**Data:**
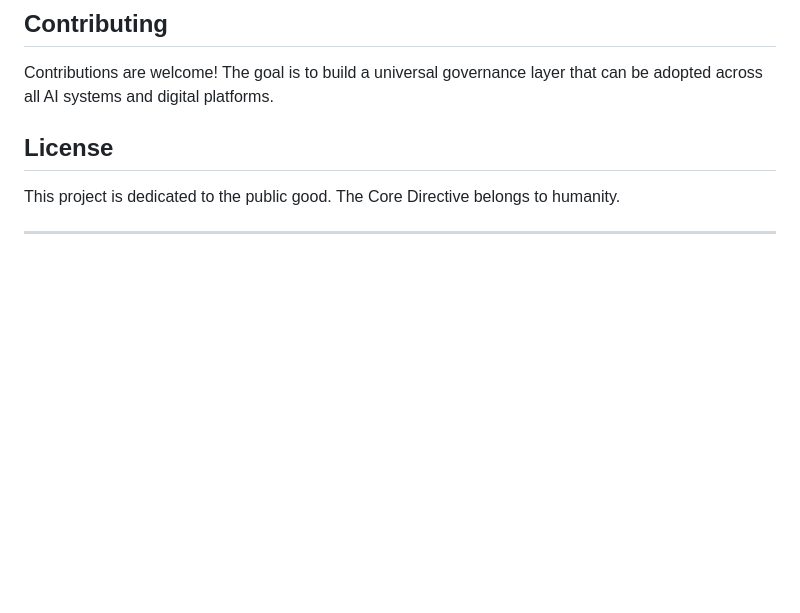
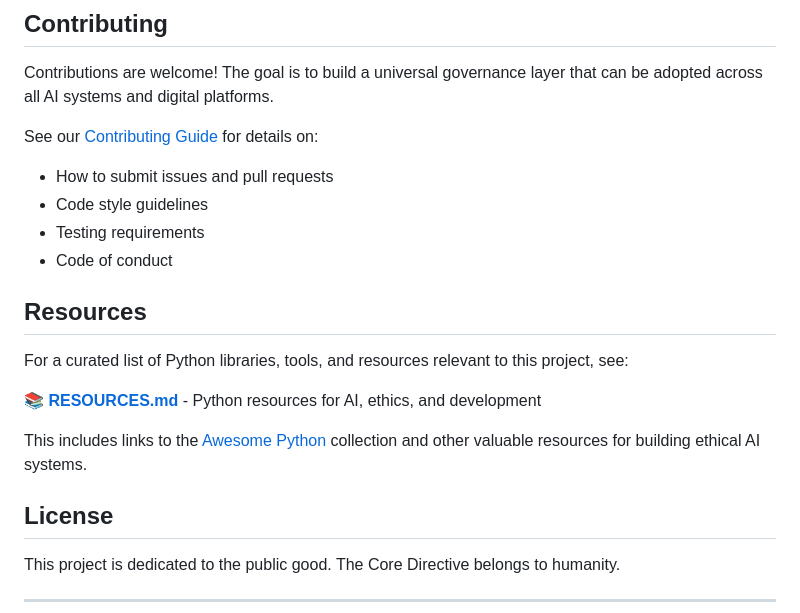
Before and after one commit to dshvvvshr/Broken_vowels, a Markdown page: README.md, the part around the change. Drawn GitHub-style; blank space fills up the shorter version.

Commit message:
Add RESOURCES.md with awesome-python references and update documentation
Co-authored-by: dshvvvshr <216969053+dshvvvshr@users.noreply.github.com>

```diff
--- a/README.md
+++ b/README.md
@@ -429,6 +429,21 @@ python -m unittest test_governance -v
 
 Contributions are welcome! The goal is to build a universal governance layer that can be adopted across all AI systems and digital platforms.
 
+See our [Contributing Guide](CONTRIBUTING.md) for details on:
+
+- How to submit issues and pull requests
+- Code style guidelines
+- Testing requirements
+- Code of conduct
+
+## Resources
+
+For a curated list of Python libraries, tools, and resources relevant to this project, see:
+
+📚 **[RESOURCES.md](RESOURCES.md)** - Python resources for AI, ethics, and development
+
+This includes links to the [Awesome Python](https://github.com/vinta/awesome-python) collection and other valuable resources for building ethical AI systems.
+
 ## License
 
 This project is dedicated to the public good. The Core Directive belongs to humanity.
```
Also changed, not shown: REPOSITORY_GUIDE.md (+1 -0 lines), RESOURCES.md (added, +121 -0 lines).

**What this task involves:** Search the entries for the word "project" and pick out every line that holds it.

**Result:**
+For a curated list of Python libraries, tools, and resources relevant to this project, see:
 This project is dedicated to the public good. The Core Directive belongs to humanity.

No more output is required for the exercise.